§ Given records:
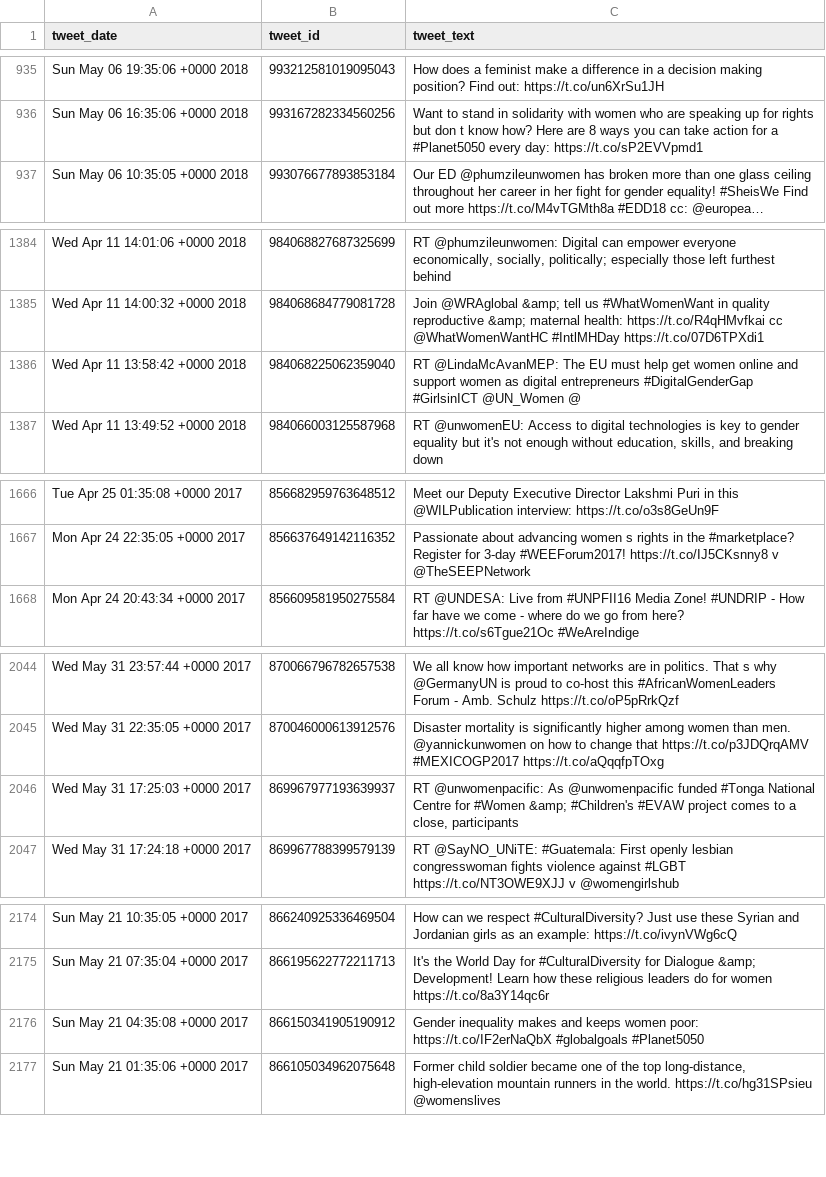
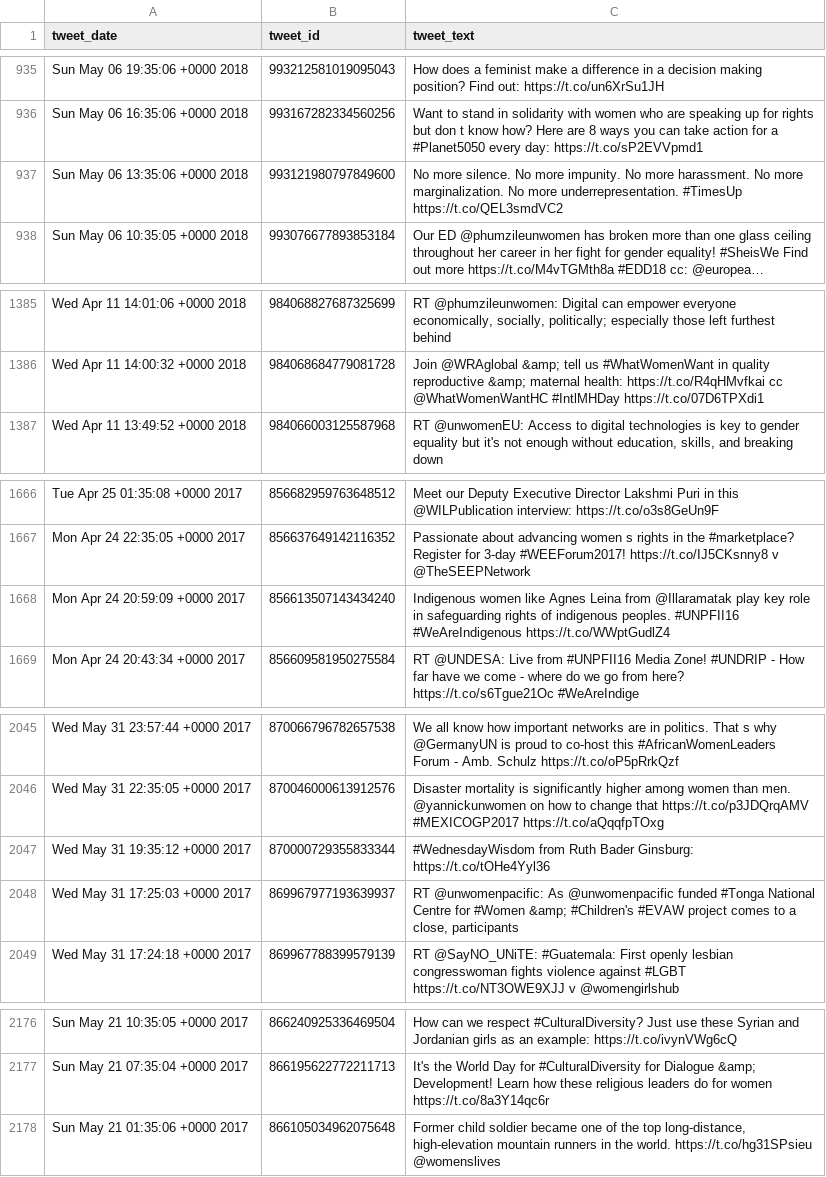
Before and after one commit to damiclem/feminism_network, a CSV file: data/database/tweets_filtered_2.csv, drawn as a sheet; only a part is shown, gaps mark what is left out; long unchanged cells end in …; removed rows and columns are numbered as before the commit, all else as after; the diff covers the shown part only; the diff names each change by its address in the sheet, - before the commit and + after, or states it on an @@ line.

```diff
--- a/data/database/tweets_filtered_2.csv
+++ b/data/database/tweets_filtered_2.csv
+row 937: Sun May 06 13:35:06 +0000 2018 | 993121980797849600 | No more silence. No more impunity. No more harassment. No more marginalization. No more underrepresentation. #TimesUp https://t.co/QEL3smdVC2
-row 1386: Wed Apr 11 13:58:42 +0000 2018 | 984068225062359040 | RT @LindaMcAvanMEP: The EU must help get women online and support women as digital entrepreneurs #DigitalGenderGap #GirlsinICT @UN_Women @
+row 1668: Mon Apr 24 20:59:09 +0000 2017 | 856613507143434240 | Indigenous women like Agnes Leina from @Illaramatak play key role in safeguarding rights of indigenous peoples. #UNPFII16 #WeAreIndigenous https://t.co/WWptGudlZ4
+row 2047: Wed May 31 19:35:12 +0000 2017 | 870000729355833344 | #WednesdayWisdom from Ruth Bader Ginsburg: https://t.co/tOHe4Yyl36
-row 2176: Sun May 21 04:35:08 +0000 2017 | 866150341905190912 | Gender inequality makes and keeps women poor: https://t.co/IF2erNaQbX #globalgoals #Planet5050
```
Also changed, not shown: 1 added row elsewhere in this file, data/database/tweets_filtered_1.csv, data/database/tweets_filtered_3.csv, 10 other files.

§ Task goal: Leaving aside the images, write out the entries above word for word.

§ Solved exercise:
Before and after one commit to damiclem/feminism_network, a CSV file: data/database/tweets_filtered_2.csv, drawn as a sheet; only a part is shown, gaps mark what is left out; long unchanged cells end in …; removed rows and columns are numbered as before the commit, all else as after; the diff covers the shown part only; the diff names each change by its address in the sheet, - before the commit and + after, or states it on an @@ line.

```diff
--- a/data/database/tweets_filtered_2.csv
+++ b/data/database/tweets_filtered_2.csv
+row 937: Sun May 06 13:35:06 +0000 2018 | 993121980797849600 | No more silence. No more impunity. No more harassment. No more marginalization. No more underrepresentation. #TimesUp https://t.co/QEL3smdVC2
-row 1386: Wed Apr 11 13:58:42 +0000 2018 | 984068225062359040 | RT @LindaMcAvanMEP: The EU must help get women online and support women as digital entrepreneurs #DigitalGenderGap #GirlsinICT @UN_Women @
+row 1668: Mon Apr 24 20:59:09 +0000 2017 | 856613507143434240 | Indigenous women like Agnes Leina from @Illaramatak play key role in safeguarding rights of indigenous peoples. #UNPFII16 #WeAreIndigenous https://t.co/WWptGudlZ4
+row 2047: Wed May 31 19:35:12 +0000 2017 | 870000729355833344 | #WednesdayWisdom from Ruth Bader Ginsburg: https://t.co/tOHe4Yyl36
-row 2176: Sun May 21 04:35:08 +0000 2017 | 866150341905190912 | Gender inequality makes and keeps women poor: https://t.co/IF2erNaQbX #globalgoals #Planet5050
```
Also changed, not shown: 1 added row elsewhere in this file, data/database/tweets_filtered_1.csv, data/database/tweets_filtered_3.csv, 10 other files.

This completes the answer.